New legislation that will be considered Thursday by the House Financial Services Committee would place significant restrictions on how the Fed conducts monetary policy and regulates banks while subjecting it to added scrutiny from lawmakers.
The bill is part of a yearlong effort by the banking panel to study the Fed and consider ways to overhaul its operations. Conservative Republicans, including Chairman Jeb Hensarling (R-Texas), have been critical of the Fed’s policies over the last several years, and the push to subject the central bank to further scrutiny has gained traction with the right.
The bill would require the Fed to make decisions on interest rate movements based on a specific, public equation that is based on inflation and economic data. Such a provision would tie the hands of Fed officials further, while advocates of such a rule-based approach say it would provide clarity to the public about how the Fed will operate.
Conducting monetary policy based on a hard rule has been dubbed the “Taylor Rule,” named after John Taylor, the Stanford economist who advised Mitt Romney during his presidential run who was thought to be leading pick to head the Fed had Romney won.
If the Fed fails to adopt a sufficient rule, the bill would require the Government Accountability Office to conduct a full audit of the Fed’s monetary policy operations — a prospect Fed officials past and present have staunchly opposed.

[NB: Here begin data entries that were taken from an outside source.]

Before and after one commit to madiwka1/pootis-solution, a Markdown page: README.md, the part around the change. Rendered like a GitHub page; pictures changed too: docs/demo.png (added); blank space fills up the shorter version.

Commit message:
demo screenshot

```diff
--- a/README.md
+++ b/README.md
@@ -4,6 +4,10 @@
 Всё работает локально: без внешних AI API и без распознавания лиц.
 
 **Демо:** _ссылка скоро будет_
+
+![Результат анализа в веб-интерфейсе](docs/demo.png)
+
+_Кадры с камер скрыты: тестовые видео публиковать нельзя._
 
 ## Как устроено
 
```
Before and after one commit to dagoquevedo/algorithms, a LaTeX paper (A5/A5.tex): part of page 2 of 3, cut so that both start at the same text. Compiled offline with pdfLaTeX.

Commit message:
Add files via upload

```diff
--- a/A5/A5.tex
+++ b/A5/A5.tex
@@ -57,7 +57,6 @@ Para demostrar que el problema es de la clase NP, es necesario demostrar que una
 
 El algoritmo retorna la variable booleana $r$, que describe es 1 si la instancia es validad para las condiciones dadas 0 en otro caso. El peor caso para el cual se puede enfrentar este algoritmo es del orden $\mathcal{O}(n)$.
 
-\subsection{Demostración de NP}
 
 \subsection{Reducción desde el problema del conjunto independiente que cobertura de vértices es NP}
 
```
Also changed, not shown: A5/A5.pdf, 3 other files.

The Fed would also face significant restrictions on its regulatory efforts, as any new rules written by the central bank would have to undergo cost-benefit analysis before taking effect. The legislation would also require the head of the Fed to testify twice as often before the Financial Services and Senate Banking committees, appearing four times a year before each.
In addition, the “blackout period” in which Fed officials do not speak before and after a policy-setting meeting would be trimmed and clarified. Lawmakers said their efforts to oversee the Fed were often frustrated by such periods, as Fed officials refused to testify or answer questions, even on matters not directly tied to monetary policy.
Huizenga and Rep. Scott GarrettScott GarrettHuizenga to chair influential subcommittee overseeing Wall Street Congress asserts itself The Hill's 12:30 Report MORE (R-N.J.), the other lead sponsor of the bill, are both members of the House Financial Services Committee. The panel has spent much of the year, which happens to be the 100th anniversary of the Fed’s creation, holding hearings about its practices and potential ways to change how it operates.
The bill is known as the Federal Reserve Accountability and Transparency Act.